Jews in Unna before the Seizure of Power

The oldest evidence of Jewish life can be found in the city’s history in 1336:

Margrave Adolf II allowed the Jew Samuel to settle in Unna for eight years. At the beginning of the 15th century there was an upswing in Jewish life in Westphalia, but in the second half of the 17th century only seven Jewish families lived in Unna.

In 1885, 146 Jews lived in Unna and the first synagogue in Unna was mentioned in the city books. It was completely burned down in 1938.

In 1901 the first graves were desecrated in the Jewish cemetery on Massener Straße. Nevertheless, Jews in Unna were integrated into the community as citizens, some Jews also took part in the First World War and were even decorated.

After the turn of the century, several Jewish associations emerged, such as the local association “for Jewish history and literature” founded in 1902 and a local group of the “Association for Liberal Judaism” in 1909. She was even active until 1936. In 1920 there was also a local group of the “Zionist Association for Germany” in Unna.

At the beginning of 1933 about one percent of the inhabitants of Unna were Jewish: there were 156 Jews in Unna.

As early as March 28, 1933, major anti-Semitic riots broke out in Unna.
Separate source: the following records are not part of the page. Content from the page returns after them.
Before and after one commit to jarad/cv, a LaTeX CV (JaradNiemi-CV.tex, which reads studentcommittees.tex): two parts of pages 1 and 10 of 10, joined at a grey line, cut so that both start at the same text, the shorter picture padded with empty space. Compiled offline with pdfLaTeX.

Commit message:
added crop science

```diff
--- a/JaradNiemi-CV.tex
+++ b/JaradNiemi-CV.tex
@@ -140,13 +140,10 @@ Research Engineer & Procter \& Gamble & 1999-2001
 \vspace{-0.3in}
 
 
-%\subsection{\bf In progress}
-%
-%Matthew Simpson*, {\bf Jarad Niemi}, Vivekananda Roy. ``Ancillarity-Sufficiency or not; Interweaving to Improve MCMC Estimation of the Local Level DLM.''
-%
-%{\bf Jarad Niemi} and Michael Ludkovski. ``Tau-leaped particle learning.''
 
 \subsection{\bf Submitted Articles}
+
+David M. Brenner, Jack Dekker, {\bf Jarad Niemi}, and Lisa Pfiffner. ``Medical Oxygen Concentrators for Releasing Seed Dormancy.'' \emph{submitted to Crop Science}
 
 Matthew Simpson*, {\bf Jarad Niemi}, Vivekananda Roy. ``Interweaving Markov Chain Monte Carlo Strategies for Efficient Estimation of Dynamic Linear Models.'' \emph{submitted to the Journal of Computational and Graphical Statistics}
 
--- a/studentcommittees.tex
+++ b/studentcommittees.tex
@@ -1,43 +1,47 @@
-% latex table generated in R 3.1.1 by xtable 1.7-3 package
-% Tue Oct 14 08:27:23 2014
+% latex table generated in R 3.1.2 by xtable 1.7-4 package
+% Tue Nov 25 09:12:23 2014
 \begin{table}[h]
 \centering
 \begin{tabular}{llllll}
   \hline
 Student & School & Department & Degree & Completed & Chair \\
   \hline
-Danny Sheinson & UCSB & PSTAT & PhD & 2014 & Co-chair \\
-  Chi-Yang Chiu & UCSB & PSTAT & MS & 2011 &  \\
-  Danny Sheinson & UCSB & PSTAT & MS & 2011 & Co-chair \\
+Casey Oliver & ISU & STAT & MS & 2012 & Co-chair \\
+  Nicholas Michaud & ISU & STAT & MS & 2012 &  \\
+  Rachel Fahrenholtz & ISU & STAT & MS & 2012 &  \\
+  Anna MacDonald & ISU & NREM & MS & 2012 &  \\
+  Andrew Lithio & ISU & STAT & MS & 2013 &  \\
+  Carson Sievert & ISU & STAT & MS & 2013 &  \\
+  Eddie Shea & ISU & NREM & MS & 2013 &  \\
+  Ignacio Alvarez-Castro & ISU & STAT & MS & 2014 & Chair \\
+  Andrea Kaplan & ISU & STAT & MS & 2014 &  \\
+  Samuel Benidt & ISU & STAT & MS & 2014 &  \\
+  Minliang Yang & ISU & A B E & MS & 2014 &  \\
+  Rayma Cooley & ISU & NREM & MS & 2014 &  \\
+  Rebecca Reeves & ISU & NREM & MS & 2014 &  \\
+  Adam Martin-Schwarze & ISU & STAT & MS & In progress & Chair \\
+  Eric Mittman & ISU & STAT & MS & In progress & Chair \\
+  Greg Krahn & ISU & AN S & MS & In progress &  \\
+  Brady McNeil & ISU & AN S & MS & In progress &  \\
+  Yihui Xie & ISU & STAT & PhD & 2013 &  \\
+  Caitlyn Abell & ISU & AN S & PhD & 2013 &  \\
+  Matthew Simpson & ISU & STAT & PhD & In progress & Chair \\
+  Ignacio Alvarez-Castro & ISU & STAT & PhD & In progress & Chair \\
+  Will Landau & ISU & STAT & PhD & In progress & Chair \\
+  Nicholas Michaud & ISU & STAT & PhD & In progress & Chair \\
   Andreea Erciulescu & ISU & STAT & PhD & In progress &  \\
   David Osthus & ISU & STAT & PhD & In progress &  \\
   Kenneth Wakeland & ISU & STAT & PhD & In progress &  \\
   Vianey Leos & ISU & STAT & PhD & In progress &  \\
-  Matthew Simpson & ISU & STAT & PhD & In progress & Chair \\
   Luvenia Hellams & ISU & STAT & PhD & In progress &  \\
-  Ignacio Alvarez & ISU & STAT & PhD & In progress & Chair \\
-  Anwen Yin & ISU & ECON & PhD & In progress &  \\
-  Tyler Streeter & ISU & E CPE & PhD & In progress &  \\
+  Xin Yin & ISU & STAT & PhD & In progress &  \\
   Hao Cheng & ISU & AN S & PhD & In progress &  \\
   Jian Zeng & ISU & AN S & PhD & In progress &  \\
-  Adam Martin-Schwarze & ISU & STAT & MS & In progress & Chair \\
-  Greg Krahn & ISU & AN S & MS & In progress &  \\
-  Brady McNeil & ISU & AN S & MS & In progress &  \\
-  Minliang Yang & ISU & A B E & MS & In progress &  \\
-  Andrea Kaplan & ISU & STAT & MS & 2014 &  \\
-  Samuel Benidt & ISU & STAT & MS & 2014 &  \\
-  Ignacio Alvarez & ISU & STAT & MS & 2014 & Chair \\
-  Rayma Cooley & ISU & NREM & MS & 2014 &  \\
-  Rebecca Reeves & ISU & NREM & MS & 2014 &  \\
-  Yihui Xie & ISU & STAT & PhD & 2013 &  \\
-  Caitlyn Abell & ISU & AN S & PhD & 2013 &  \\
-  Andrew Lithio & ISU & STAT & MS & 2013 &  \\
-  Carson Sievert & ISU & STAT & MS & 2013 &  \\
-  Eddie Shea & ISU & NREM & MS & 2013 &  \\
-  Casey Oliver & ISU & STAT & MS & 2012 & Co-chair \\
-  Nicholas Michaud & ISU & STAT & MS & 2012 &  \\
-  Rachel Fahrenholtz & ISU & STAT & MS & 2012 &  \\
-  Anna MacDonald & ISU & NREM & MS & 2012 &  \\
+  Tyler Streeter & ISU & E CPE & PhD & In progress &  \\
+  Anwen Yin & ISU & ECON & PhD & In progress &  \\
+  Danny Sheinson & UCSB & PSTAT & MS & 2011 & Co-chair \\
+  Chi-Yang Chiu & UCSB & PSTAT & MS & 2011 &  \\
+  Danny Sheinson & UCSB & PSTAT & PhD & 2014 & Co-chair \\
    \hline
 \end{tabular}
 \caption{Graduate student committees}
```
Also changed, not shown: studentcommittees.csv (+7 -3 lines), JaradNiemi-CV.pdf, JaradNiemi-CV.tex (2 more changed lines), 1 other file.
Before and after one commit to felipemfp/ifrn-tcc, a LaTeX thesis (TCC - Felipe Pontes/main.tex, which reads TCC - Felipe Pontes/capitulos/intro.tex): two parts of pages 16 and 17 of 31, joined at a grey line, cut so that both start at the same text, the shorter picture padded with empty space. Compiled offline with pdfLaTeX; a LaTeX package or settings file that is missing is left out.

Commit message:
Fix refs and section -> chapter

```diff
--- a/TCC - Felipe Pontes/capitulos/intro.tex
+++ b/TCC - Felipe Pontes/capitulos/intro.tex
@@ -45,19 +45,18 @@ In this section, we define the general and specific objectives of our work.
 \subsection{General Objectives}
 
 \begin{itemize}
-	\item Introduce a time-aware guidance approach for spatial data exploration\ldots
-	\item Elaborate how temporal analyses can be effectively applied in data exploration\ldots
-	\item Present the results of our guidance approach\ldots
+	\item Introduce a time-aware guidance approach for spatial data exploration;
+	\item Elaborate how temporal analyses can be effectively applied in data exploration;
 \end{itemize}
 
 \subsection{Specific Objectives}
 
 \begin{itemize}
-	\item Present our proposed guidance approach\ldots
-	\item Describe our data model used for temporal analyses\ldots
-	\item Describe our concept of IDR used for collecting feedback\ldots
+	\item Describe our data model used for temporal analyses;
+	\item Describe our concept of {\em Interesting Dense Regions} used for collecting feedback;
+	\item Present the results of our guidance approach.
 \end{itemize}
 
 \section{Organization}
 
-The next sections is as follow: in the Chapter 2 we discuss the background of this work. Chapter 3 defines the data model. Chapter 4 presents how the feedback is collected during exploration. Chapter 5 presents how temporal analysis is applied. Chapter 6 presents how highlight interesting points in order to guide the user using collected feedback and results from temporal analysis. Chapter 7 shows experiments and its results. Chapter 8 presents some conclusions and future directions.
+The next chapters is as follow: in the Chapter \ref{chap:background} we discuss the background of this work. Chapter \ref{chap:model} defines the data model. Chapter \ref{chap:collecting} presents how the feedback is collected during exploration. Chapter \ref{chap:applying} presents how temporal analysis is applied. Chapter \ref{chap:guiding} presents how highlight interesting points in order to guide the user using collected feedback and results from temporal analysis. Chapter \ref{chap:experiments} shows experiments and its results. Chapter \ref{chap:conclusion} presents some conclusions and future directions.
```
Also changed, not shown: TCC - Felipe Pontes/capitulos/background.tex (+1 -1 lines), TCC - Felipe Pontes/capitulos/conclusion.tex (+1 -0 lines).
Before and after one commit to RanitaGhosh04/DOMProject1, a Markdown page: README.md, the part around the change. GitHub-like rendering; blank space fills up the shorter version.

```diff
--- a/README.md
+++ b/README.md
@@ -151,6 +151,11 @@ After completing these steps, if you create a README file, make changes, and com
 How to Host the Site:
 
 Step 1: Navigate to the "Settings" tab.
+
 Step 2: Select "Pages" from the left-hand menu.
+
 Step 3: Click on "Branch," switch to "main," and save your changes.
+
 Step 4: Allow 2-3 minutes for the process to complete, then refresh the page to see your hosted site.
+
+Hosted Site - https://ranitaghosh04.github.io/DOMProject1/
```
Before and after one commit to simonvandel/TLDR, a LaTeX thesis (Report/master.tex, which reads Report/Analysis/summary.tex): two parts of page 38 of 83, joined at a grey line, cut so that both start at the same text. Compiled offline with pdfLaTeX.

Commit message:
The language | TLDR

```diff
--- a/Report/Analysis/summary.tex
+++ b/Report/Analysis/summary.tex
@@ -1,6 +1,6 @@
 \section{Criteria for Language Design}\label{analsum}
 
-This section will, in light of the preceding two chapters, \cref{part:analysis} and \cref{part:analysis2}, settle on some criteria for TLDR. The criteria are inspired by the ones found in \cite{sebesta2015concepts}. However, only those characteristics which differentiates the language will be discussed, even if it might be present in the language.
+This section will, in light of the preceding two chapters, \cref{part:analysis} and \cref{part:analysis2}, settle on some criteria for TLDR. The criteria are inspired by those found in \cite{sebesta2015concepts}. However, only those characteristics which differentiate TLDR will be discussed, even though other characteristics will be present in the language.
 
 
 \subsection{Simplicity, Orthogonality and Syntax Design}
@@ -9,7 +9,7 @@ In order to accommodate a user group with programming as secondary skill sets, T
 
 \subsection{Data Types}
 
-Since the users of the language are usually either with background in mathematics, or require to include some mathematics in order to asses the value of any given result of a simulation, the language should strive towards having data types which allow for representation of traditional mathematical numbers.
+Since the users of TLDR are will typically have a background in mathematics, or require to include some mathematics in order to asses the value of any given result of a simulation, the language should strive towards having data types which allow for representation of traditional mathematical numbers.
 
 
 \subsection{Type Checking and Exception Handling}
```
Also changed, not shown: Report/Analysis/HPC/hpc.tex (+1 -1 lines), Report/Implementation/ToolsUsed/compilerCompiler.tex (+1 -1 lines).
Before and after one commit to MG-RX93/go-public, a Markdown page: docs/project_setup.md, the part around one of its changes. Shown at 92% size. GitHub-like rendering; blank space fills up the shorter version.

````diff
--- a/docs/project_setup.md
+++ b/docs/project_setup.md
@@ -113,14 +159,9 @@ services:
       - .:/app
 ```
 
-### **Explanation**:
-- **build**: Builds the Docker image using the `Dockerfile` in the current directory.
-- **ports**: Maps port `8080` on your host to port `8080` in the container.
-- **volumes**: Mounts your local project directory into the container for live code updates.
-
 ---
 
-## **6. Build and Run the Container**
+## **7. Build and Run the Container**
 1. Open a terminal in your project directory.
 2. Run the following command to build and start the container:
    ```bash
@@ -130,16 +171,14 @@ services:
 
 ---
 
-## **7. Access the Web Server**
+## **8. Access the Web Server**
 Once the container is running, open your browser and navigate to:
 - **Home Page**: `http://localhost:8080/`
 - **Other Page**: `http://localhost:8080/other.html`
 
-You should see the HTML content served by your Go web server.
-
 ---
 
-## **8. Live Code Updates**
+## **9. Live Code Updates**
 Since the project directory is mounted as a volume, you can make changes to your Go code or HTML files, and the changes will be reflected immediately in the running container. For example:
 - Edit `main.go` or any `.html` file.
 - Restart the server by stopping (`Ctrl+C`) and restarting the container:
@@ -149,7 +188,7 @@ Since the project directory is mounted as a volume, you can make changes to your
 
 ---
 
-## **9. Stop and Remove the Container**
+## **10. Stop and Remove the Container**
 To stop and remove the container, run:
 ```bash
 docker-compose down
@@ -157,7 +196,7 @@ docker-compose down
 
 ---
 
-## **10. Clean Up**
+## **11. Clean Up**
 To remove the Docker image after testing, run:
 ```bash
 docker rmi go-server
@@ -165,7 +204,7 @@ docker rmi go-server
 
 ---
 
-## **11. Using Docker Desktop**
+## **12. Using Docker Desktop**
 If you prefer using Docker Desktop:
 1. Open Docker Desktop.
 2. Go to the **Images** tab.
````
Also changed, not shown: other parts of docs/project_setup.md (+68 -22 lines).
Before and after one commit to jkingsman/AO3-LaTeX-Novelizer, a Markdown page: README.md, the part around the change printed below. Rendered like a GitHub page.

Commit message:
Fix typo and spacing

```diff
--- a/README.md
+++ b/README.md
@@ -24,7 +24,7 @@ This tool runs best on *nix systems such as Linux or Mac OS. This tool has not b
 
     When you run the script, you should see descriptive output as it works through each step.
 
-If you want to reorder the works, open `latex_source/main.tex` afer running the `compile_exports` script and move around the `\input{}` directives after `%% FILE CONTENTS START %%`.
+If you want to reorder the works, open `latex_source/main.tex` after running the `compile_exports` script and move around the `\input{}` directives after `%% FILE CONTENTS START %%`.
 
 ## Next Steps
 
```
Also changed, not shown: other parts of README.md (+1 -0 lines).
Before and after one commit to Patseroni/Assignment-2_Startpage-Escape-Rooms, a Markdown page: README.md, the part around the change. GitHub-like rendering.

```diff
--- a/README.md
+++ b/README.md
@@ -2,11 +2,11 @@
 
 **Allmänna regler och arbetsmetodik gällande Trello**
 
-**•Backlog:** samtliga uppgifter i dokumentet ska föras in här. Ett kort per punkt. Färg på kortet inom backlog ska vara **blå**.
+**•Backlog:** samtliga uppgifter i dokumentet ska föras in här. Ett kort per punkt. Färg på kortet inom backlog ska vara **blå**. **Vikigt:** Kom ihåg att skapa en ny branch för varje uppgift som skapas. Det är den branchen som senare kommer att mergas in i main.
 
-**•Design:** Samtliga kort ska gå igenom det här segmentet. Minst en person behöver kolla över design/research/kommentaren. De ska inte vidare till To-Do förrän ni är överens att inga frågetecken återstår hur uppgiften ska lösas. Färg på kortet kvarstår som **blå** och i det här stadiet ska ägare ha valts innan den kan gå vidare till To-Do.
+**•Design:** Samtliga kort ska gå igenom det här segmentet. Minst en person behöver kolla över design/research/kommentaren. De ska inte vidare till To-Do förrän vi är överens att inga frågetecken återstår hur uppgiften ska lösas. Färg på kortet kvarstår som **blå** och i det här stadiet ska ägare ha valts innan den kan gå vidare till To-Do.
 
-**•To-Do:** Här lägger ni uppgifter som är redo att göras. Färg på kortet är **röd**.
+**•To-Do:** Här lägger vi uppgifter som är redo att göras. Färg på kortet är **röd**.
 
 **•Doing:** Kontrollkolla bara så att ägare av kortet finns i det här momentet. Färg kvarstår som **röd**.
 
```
The names of all Jews from Unna who died during the Nazi era are impressively immortalized in the newly built synagogue of the community “haKochaw”.